(Itemized modification records)
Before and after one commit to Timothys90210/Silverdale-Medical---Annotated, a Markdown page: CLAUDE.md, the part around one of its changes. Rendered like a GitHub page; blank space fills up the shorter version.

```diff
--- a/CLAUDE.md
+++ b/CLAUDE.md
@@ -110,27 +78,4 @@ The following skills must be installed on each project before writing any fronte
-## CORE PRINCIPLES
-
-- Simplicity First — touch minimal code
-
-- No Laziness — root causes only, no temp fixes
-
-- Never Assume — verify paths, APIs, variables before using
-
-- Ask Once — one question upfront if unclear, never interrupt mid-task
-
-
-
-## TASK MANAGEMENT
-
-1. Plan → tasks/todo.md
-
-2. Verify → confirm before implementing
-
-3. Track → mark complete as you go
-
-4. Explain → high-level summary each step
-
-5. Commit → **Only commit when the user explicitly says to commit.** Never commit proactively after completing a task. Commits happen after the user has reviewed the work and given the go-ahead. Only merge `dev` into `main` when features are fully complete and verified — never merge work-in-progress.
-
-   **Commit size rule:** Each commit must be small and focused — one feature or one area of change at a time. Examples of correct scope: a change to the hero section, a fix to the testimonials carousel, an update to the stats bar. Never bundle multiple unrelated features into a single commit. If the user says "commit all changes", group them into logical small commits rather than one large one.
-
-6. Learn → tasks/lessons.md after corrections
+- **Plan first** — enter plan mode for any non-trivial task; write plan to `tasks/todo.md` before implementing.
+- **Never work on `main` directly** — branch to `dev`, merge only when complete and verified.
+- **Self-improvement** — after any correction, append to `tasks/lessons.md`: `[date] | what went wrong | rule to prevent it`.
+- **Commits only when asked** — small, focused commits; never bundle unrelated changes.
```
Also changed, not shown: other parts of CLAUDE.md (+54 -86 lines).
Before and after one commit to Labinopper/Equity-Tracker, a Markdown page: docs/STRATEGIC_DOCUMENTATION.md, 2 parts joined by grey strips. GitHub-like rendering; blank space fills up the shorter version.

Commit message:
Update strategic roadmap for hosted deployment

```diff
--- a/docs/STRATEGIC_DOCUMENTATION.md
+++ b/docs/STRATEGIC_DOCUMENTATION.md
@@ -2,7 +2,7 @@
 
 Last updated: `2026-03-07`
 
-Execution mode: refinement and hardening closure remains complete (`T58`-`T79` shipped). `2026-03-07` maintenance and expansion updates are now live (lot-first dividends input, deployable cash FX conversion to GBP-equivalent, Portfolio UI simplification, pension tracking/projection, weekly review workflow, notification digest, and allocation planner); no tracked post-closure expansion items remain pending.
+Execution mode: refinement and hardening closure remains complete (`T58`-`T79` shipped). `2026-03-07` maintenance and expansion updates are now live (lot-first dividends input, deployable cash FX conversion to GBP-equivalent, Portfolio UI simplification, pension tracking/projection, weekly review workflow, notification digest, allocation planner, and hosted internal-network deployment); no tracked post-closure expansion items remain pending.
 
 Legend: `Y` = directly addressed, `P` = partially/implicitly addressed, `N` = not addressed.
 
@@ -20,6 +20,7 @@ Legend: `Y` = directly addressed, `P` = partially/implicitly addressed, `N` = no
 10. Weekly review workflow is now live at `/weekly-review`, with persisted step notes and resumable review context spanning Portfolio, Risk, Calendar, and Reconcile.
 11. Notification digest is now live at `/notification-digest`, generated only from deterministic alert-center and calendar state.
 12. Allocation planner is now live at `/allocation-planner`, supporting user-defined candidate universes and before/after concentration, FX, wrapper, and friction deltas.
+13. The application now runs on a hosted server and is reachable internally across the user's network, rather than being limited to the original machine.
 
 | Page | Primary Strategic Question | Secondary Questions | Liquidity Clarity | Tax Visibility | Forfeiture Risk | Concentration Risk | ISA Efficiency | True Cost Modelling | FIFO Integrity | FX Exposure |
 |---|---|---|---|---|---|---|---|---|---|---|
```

• Aim of the exercise
Report all lines of the data above that include the string "changes".

• The answer
Before and after one commit to Timothys90210/Silverdale-Medical---Annotated, a Markdown page: CLAUDE.md, the part around one of its changes. Rendered like a GitHub page; blank space fills up the shorter version.
-   **Commit size rule:** Each commit must be small and focused — one feature or one area of change at a time. Examples of correct scope: a change to the hero section, a fix to the testimonials carousel, an update to the stats bar. Never bundle multiple unrelated features into a single commit. If the user says "commit all changes", group them into logical small commits rather than one large one.
+- **Commits only when asked** — small, focused commits; never bundle unrelated changes.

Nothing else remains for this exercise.